═════ Given information

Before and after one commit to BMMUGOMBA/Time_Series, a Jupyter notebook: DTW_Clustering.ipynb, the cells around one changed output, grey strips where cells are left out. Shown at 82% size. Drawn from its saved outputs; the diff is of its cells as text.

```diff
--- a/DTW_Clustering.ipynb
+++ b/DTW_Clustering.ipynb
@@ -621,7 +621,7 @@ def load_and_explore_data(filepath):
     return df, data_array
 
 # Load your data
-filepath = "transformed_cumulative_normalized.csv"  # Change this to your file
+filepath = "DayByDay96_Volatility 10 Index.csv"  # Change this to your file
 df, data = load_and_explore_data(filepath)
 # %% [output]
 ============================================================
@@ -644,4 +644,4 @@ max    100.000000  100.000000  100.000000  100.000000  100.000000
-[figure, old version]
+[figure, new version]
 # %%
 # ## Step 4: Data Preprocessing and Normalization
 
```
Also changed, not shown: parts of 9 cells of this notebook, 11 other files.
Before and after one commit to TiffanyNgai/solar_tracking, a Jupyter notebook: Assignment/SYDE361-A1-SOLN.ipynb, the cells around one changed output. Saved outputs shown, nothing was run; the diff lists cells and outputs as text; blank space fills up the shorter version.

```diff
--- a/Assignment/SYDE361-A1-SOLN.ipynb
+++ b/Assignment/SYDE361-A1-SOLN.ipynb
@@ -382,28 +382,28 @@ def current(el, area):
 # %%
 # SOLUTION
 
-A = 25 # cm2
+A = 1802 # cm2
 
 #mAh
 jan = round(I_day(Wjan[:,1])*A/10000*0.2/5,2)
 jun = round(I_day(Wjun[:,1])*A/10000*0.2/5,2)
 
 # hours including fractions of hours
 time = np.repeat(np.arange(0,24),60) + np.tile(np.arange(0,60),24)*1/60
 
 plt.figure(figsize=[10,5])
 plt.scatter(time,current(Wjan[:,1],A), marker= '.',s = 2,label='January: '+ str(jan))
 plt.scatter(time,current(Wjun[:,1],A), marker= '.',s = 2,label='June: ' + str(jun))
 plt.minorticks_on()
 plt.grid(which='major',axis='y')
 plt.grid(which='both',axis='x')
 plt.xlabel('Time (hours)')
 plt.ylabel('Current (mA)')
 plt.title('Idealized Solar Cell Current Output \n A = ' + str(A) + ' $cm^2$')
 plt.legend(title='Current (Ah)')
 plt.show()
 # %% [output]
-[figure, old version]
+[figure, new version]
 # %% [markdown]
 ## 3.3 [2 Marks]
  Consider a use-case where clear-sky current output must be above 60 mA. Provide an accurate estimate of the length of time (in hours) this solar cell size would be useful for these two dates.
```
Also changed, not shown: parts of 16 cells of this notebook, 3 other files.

══════════

Requirement: Whatever appears in the lines above should be copied exactly.

The answer:
Before and after one commit to BMMUGOMBA/Time_Series, a Jupyter notebook: DTW_Clustering.ipynb, the cells around one changed output, grey strips where cells are left out. Shown at 82% size. Drawn from its saved outputs; the diff is of its cells as text.

```diff
--- a/DTW_Clustering.ipynb
+++ b/DTW_Clustering.ipynb
@@ -621,7 +621,7 @@ def load_and_explore_data(filepath):
     return df, data_array
 
 # Load your data
-filepath = "transformed_cumulative_normalized.csv"  # Change this to your file
+filepath = "DayByDay96_Volatility 10 Index.csv"  # Change this to your file
 df, data = load_and_explore_data(filepath)
 # %% [output]
 ============================================================
@@ -644,4 +644,4 @@ max    100.000000  100.000000  100.000000  100.000000  100.000000
-[figure, old version]
+[figure, new version]
 # %%
 # ## Step 4: Data Preprocessing and Normalization
 
```
Also changed, not shown: parts of 9 cells of this notebook, 11 other files.
Before and after one commit to TiffanyNgai/solar_tracking, a Jupyter notebook: Assignment/SYDE361-A1-SOLN.ipynb, the cells around one changed output. Saved outputs shown, nothing was run; the diff lists cells and outputs as text; blank space fills up the shorter version.

```diff
--- a/Assignment/SYDE361-A1-SOLN.ipynb
+++ b/Assignment/SYDE361-A1-SOLN.ipynb
@@ -382,28 +382,28 @@ def current(el, area):
 # %%
 # SOLUTION
 
-A = 25 # cm2
+A = 1802 # cm2
 
 #mAh
 jan = round(I_day(Wjan[:,1])*A/10000*0.2/5,2)
 jun = round(I_day(Wjun[:,1])*A/10000*0.2/5,2)
 
 # hours including fractions of hours
 time = np.repeat(np.arange(0,24),60) + np.tile(np.arange(0,60),24)*1/60
 
 plt.figure(figsize=[10,5])
 plt.scatter(time,current(Wjan[:,1],A), marker= '.',s = 2,label='January: '+ str(jan))
 plt.scatter(time,current(Wjun[:,1],A), marker= '.',s = 2,label='June: ' + str(jun))
 plt.minorticks_on()
 plt.grid(which='major',axis='y')
 plt.grid(which='both',axis='x')
 plt.xlabel('Time (hours)')
 plt.ylabel('Current (mA)')
 plt.title('Idealized Solar Cell Current Output \n A = ' + str(A) + ' $cm^2$')
 plt.legend(title='Current (Ah)')
 plt.show()
 # %% [output]
-[figure, old version]
+[figure, new version]
 # %% [markdown]
 ## 3.3 [2 Marks]
  Consider a use-case where clear-sky current output must be above 60 mA. Provide an accurate estimate of the length of time (in hours) this solar cell size would be useful for these two dates.
```
Also changed, not shown: parts of 16 cells of this notebook, 3 other files.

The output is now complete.